Alternative fuels are on the top of many fleet managers’ minds these days. Fleets are exploring new ways to get the job done while remaining operationally efficient, cost effective and sustainable. As a result, many managers are introducing a mix of electric, hydrogen, and natural gas-powered vehicles into their fleet to work alongside traditional gas and diesel ICEVs.
As EV production struggles to keep up and delivery dates keep being pushed back, many fleets are left wondering whether their sustainability goals are even feasible in the immediate future. One potential solution is the use of natural gas to power light- to heavy-duty vehicles.
The reasons for our dependence on fossil fuels, not only nationally, but globally, are clear to see. Fossil fuels are cheap to produce, abundant and reliable, and ultimately, have all the infrastructure in place to make production relatively easy.

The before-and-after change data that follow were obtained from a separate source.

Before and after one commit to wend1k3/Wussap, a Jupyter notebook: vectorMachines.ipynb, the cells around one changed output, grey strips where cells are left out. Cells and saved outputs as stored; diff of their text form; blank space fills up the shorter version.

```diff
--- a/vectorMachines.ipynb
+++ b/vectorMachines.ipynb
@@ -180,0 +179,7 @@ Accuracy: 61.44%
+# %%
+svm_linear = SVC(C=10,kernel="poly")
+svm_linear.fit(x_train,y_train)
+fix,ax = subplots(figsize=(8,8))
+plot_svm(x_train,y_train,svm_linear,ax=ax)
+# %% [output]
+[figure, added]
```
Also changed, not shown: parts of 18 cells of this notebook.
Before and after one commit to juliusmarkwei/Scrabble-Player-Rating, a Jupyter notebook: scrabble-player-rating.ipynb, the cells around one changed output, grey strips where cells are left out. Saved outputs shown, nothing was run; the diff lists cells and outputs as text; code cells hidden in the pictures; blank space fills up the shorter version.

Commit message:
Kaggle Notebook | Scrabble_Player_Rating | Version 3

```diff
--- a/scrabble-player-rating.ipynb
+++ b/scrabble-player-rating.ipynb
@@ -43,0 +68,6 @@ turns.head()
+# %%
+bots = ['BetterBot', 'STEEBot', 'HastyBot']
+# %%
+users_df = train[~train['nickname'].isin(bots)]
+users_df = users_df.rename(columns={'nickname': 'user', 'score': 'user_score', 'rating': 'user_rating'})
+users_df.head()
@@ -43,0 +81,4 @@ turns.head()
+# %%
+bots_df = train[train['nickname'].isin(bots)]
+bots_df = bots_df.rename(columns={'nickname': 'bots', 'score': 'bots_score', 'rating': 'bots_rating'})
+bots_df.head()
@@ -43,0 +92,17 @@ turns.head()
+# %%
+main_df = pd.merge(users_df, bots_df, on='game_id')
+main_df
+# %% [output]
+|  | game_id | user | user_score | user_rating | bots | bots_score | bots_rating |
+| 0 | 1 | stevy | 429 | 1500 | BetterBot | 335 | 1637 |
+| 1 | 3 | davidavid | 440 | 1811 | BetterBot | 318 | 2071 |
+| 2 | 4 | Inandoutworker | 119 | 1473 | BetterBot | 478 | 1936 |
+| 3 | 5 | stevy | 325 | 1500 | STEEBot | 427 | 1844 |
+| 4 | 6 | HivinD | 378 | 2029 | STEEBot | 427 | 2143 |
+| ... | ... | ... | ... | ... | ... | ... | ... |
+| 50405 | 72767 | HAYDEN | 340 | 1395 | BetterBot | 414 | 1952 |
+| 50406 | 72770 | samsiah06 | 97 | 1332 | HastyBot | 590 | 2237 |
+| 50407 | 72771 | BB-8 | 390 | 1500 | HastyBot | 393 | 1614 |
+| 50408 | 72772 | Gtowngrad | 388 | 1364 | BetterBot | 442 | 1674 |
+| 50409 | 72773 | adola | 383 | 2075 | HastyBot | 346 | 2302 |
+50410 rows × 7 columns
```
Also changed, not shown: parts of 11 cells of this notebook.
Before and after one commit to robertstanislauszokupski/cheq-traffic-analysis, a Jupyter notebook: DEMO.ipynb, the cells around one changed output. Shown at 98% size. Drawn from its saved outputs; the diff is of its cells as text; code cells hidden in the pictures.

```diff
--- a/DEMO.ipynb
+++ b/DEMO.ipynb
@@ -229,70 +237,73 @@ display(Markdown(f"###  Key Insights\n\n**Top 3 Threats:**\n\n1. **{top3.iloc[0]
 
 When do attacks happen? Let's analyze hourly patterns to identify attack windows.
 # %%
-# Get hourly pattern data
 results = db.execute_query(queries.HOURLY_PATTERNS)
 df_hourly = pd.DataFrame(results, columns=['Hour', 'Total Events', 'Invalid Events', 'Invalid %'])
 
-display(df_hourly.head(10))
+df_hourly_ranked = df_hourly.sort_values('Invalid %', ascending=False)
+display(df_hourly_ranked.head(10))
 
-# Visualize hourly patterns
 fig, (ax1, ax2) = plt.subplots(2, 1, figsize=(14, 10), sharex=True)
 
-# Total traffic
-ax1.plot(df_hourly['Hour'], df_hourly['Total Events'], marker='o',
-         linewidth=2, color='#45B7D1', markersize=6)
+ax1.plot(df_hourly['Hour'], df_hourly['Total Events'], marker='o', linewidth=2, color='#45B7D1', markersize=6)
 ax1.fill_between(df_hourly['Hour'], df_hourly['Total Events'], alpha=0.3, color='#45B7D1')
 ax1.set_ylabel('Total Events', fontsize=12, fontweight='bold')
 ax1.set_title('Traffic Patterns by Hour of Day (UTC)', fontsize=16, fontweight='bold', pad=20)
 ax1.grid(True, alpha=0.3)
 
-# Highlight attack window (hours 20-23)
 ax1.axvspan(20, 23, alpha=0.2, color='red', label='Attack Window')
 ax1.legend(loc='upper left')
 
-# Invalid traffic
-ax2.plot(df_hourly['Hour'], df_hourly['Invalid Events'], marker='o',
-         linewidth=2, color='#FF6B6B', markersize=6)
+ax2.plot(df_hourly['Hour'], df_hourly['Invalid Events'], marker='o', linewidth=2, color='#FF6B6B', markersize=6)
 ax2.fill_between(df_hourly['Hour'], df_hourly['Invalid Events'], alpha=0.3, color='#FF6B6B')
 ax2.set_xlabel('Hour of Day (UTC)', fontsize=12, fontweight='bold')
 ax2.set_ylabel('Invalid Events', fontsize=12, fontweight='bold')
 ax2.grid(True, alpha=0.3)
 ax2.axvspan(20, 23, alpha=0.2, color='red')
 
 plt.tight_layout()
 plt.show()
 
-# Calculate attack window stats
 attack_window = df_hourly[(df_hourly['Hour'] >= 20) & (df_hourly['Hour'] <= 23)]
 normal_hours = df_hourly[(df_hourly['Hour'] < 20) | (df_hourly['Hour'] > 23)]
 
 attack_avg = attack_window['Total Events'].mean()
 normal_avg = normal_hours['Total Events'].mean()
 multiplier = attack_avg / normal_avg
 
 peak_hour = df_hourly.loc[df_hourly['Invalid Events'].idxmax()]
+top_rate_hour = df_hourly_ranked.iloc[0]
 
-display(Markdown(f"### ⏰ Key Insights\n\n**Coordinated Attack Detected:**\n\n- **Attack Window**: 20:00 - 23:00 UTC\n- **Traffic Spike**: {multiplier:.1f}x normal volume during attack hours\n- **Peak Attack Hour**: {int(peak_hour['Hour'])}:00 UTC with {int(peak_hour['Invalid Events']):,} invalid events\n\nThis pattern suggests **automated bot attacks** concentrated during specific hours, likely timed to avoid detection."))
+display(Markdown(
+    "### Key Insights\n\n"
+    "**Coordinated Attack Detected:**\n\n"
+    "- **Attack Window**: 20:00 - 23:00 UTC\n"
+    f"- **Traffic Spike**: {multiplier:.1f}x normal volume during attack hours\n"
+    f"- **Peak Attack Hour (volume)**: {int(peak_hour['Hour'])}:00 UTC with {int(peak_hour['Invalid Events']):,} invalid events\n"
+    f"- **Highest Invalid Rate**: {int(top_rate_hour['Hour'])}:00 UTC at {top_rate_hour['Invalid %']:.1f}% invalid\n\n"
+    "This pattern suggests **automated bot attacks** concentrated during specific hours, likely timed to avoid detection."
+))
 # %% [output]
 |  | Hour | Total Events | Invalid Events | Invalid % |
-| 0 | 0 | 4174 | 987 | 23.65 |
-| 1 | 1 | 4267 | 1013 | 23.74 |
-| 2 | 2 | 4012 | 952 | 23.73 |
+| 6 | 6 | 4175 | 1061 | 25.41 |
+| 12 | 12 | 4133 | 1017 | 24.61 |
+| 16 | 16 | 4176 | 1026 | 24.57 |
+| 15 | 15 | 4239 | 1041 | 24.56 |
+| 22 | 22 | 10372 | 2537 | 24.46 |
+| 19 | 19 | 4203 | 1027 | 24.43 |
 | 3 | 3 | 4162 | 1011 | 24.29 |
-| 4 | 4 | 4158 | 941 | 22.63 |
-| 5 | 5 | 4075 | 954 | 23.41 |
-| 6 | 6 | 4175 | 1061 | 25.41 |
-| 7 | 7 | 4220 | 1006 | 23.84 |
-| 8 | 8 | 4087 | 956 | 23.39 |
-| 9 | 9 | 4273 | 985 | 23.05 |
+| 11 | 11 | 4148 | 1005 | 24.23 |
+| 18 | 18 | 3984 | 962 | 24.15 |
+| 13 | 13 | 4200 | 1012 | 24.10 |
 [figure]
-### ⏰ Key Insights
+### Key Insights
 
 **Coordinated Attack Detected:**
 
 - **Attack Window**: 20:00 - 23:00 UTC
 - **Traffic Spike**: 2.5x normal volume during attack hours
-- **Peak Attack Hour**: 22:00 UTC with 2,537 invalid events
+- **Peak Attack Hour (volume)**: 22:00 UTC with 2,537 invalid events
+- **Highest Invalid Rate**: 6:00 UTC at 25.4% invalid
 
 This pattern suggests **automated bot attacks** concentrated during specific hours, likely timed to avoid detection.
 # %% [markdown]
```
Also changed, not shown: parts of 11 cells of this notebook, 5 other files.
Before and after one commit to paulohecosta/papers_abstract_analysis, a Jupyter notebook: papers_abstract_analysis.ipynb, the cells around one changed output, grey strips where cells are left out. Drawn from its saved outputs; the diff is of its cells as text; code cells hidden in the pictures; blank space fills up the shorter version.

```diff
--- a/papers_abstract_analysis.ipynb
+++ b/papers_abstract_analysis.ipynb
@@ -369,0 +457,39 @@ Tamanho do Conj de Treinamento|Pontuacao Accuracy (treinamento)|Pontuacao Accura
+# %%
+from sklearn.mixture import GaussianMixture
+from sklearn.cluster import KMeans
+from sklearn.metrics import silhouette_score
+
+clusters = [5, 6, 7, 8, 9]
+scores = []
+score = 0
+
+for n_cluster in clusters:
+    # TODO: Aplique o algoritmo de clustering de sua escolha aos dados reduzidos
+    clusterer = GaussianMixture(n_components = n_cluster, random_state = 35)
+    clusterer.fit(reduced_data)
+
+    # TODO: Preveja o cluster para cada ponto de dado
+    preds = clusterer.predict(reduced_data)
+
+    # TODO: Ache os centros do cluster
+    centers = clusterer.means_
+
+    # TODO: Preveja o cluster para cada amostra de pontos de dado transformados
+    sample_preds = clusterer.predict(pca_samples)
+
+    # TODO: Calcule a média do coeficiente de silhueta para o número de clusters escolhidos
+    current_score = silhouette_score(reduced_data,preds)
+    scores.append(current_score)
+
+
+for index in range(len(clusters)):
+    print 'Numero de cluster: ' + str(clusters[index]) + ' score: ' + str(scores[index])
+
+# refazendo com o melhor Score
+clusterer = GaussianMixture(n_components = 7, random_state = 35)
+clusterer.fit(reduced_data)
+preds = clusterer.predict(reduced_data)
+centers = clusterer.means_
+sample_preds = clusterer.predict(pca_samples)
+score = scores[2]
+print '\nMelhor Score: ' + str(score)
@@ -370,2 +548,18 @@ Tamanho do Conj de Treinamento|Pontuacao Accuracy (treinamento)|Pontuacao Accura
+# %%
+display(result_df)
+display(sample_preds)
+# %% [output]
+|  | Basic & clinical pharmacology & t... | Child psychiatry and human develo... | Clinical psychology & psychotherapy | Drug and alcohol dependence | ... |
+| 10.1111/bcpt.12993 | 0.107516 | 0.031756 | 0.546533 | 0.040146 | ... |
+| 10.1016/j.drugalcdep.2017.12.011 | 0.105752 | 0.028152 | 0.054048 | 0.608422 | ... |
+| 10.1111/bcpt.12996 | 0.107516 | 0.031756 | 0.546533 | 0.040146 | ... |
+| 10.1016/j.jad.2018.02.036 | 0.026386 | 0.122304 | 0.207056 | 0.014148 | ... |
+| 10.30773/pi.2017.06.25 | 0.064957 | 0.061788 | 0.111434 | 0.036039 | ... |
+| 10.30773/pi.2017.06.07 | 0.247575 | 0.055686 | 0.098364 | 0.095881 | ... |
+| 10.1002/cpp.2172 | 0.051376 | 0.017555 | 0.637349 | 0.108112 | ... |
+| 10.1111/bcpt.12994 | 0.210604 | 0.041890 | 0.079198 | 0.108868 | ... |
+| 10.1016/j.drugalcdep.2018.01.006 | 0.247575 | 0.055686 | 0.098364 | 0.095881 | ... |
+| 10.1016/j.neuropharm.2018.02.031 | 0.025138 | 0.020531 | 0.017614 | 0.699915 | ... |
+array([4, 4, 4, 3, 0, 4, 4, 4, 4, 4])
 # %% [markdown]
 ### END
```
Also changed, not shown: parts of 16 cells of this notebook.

Solar energy has grown rapidly in the past decade, reaching 97 gigawatts of capacity by 2020 (enough to power 18 million homes). Though only 11% of the renewable energy consumed in the US is solar, this figure is expected to more than double by 2050.
Regardless of the inefficiencies, hydrogen does have the advantage in terms of range, lightness, and quick refueling. The issues come with the process of actually getting the fuel source to the car without losing so much power.